Learn more about the marginalized disparity of low-income and inter-city scholars below.
Prosperous communities are built upon engaged and inclusive citizens who actively participate in shaping their societal, economic, and political futures. Inclusively, technological advancement have created unprecedented access to financial and educational services, including opportunities for citizens to engage in community action and democratic processes. Albeit, the local and national governments often fail to use the technology to engage their citizens in real consultation and participant budgeting for marginalized communities. Thus creating a deleterious cycle of impoverishment. In particular, impoverished, low-skilled, and migrant workers are most at risk of being displaced through the mishandling of technological transformation. Equating in unfulfilled vacancies, in these same governing bodies, due to skill shortages. On the other hand, these advancements present remarkable opportunities for new jobs and businesses, but only for those equipped with the appropriate skills, resources, and networks. These factors in a nutshell cohesively distinguish the issues we will address upon building skillsets during college and after graduation. By adding more funding and grade school (K-8) tech initiatives for the intercity youth to WANT to pursue Business/IT given the growing trend of automated tech (AI, Machine Learning, Big Data, etc.), the disparity of communities and socio-economic deficient neighborhoods will begin to alleviate as time progresses.
There is a broad consensus that poverty itself adversely affects academic achievement, and inner city students in the schools reviewed performed less well academically than students in the suburban schools. The disparity in achievement may also be related to several other differences identified in the characteristics of inner city and suburban schools. At the schools GAO visited, inner city schools generally had higher percentages of first-year teachers, higher enrollments, fewer library resources, and less in-school parental involvement-- characteristics that some research has shown are related to school achievement.
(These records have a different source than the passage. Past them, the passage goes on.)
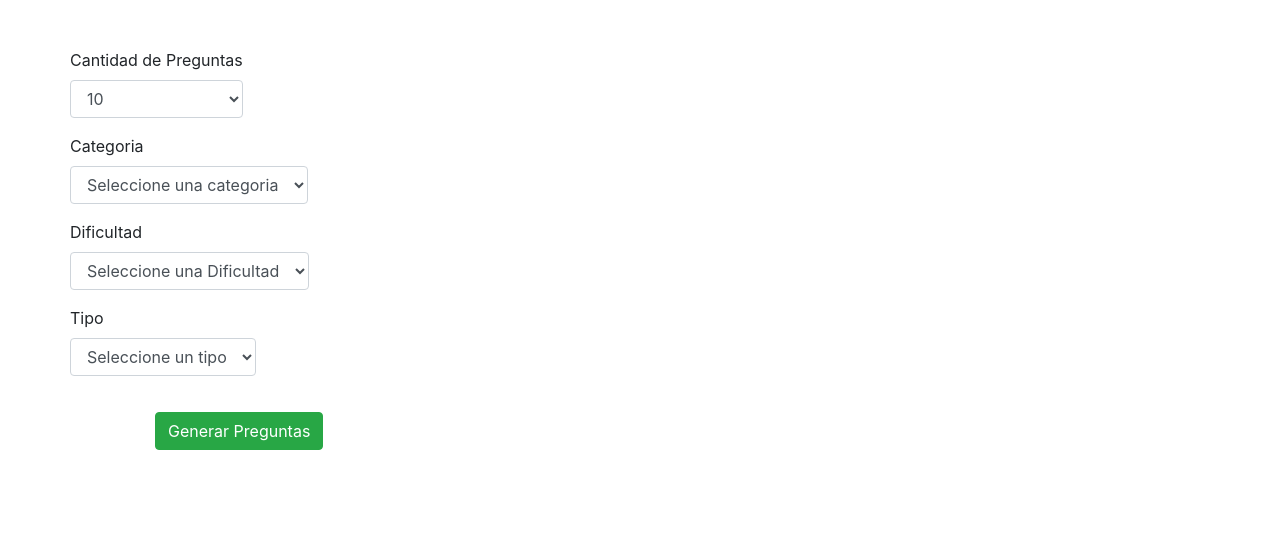
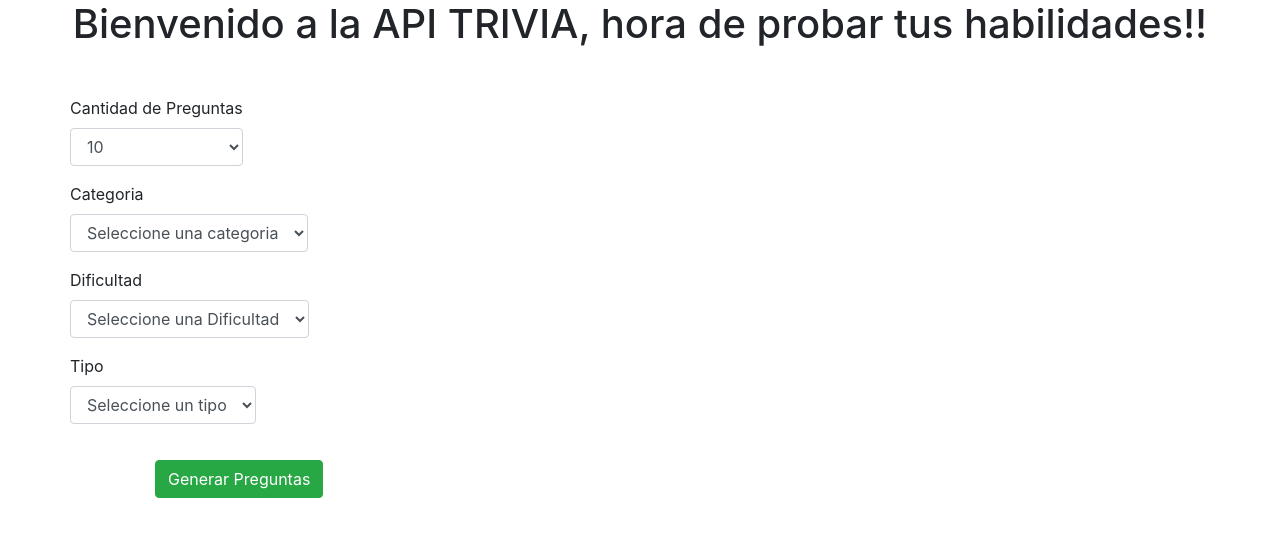
Before and after one commit to branyers/apiTriva, a plain HTML site: page index.html in a window 1280 px wide. Drawn offline with nearby package versions, Linux system fonts and the light colour scheme; no server answers.

Commit message:
Add Tittle

```diff
--- a/index.html
+++ b/index.html
@@ -10,6 +10,7 @@
 </head>
 
 <body>
+    <h1 class="text-center">Bienvenido a la API TRIVIA, hora de probar tus habilidades!!</h1>
     <form id="form-cars" onsubmit="event.preventDefault(), getFullResponse()" action="/question.js">
         <div class="container mt-5 ">
             <div class="md-4 justify-content-md-center align-items-center">
```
The data below helps to shine light on the outcome of these disparities.
** Data extracted from NCES National Center for Educational Statistics, GAO Government Accountability Office, and Statista.com and more.
Below are further insight of the unspoken plight in the communities
Blacks make up 6.8 percent of all enrollees in master’s degree programs in science, engineering, and health fields at U.S. academic institutions